- **What needs to be done**: The records follow. Filter them to the lines that hold "empty".

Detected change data
◇ ◇ ◇ ◇ ◇ ◇ ◇
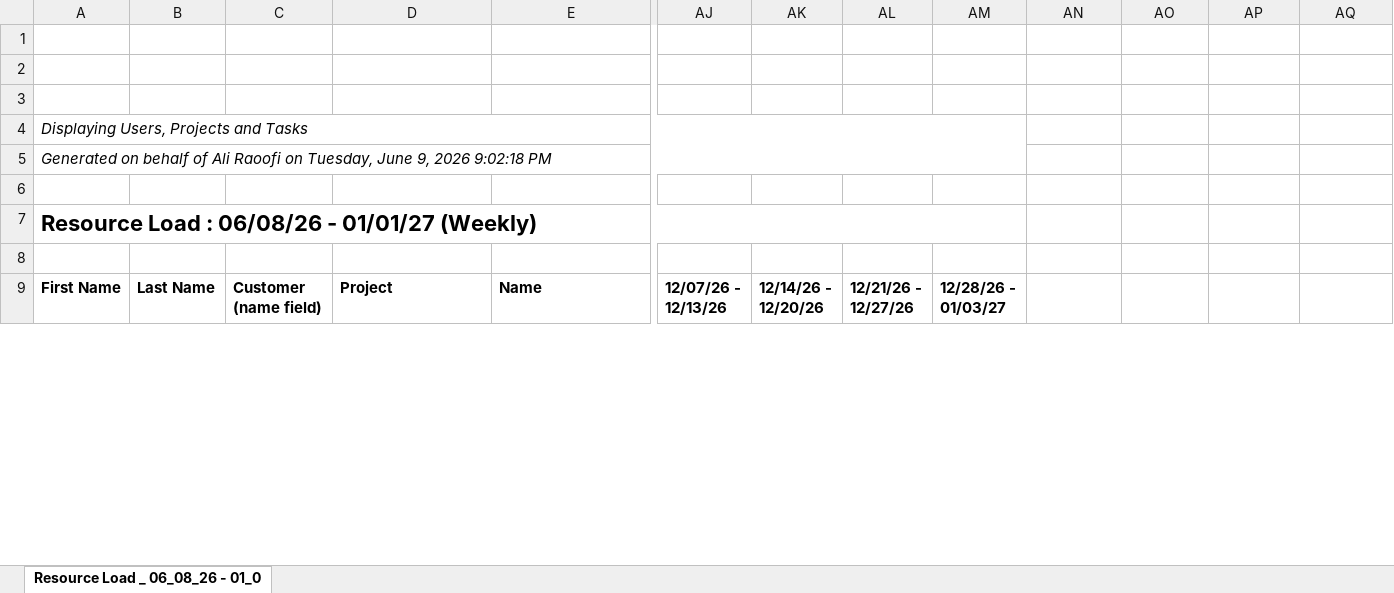
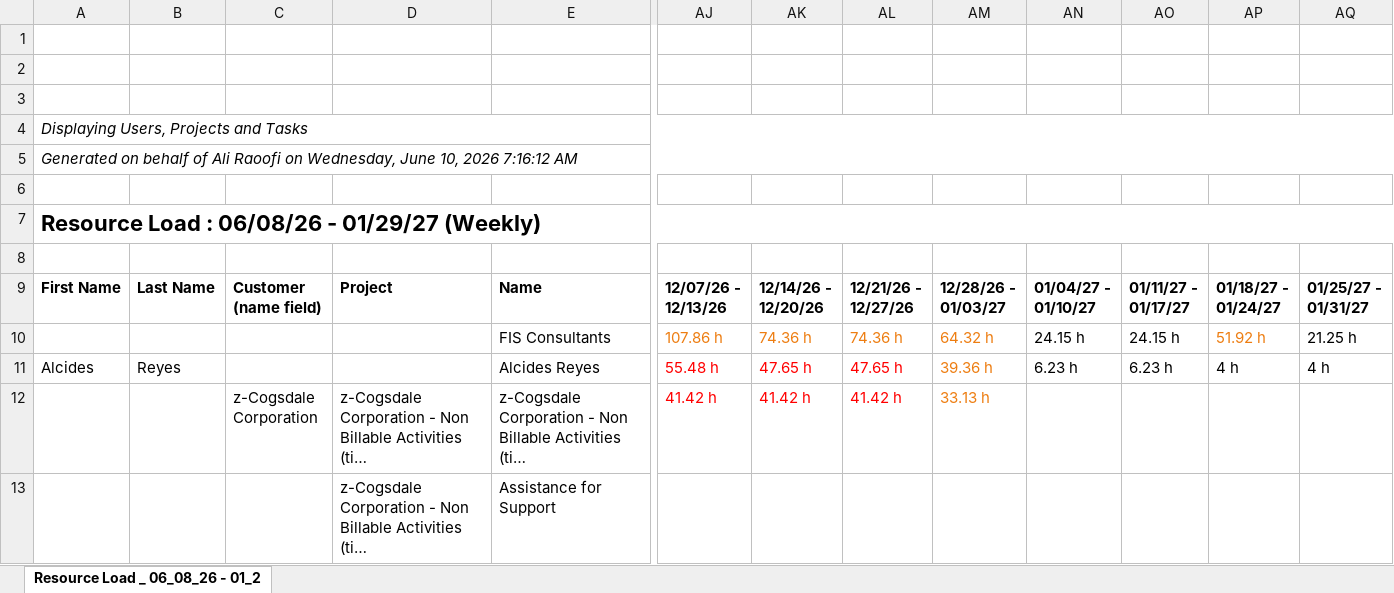
Before and after one commit to PMO-Cogsdale/ResourceSchedule, an Excel workbook: schedule.xlsx, sheet Resource Load _ 06_08_26 - 01_2, drawn as a sheet; only a part is shown, gaps mark what is left out; long unchanged cells end in …; values as stored, in another font and other column widths than the file's, no borders; charts and pictures not drawn; removed rows and columns are numbered as before the commit, all else as after; rows hold the shown columns only; ↵ is a line break in a cell; the diff covers the shown part only; the diff names each change by its address in the sheet, - before the commit and + after, or states it on an @@ line.

Commit message:
Update schedule via dashboard 2026-06-10T12:16:19.986Z

```diff
--- a/schedule.xlsx (sheet Resource Load _ 06_08_26 - 01_2)
+++ b/schedule.xlsx (sheet Resource Load _ 06_08_26 - 01_2)
-sheet tab: Resource Load _ 06_08_26 - 01_0
+sheet tab: Resource Load _ 06_08_26 - 01_2
-A4:AM4 merged
+A4:AQ4 merged
-A5: …Raoofi on Tuesday, June 9, 2026 9:02:18 PM
+A5: …Raoofi on Wednesday, June 10, 2026 7:16:12 AM
-A5:AM5 merged
+A5:AQ5 merged
-A7: Resource Load : 06/08/26 - 01/01/27 (Weekly)
+A7: Resource Load : 06/08/26 - 01/29/27 (Weekly)
-A7:AM7 merged
+A7:AQ7 merged
-AN9: (empty)
+AN9: 01/04/27 - ↵ 01/10/27
-AO9: (empty)
+AO9: 01/11/27 - ↵ 01/17/27
-AP9: (empty)
+AP9: 01/18/27 - ↵ 01/24/27
-AQ9: (empty)
+AQ9: 01/25/27 - ↵ 01/31/27
+row 10:  |  |  |  | FIS Consultants | 107.86 h | 74.36 h | 74.36 h | 64.32 h | 24.15 h | 24.15 h | 51.92 h | 21.25 h
+row 11: Alcides | Reyes |  |  | Alcides Reyes | 55.48 h | 47.65 h | 47.65 h | 39.36 h | 6.23 h | 6.23 h | 4 h | 4 h
@@ row 351 moved to row 12: z-Cogsdale Corporation @@
@@ row 352 moved to row 13: z-Cogsdale Corporation - Non Billable Ac… @@
```
Also changed, not shown: 22 added rows, 16 removed rows, 103 moved rows and 130 edited cells elsewhere in this sheet.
◇ ◇ ◇ ◇ ◇ ◇ ◇
- **Written answer**:
-AN9: (empty)
-AO9: (empty)
-AP9: (empty)
-AQ9: (empty)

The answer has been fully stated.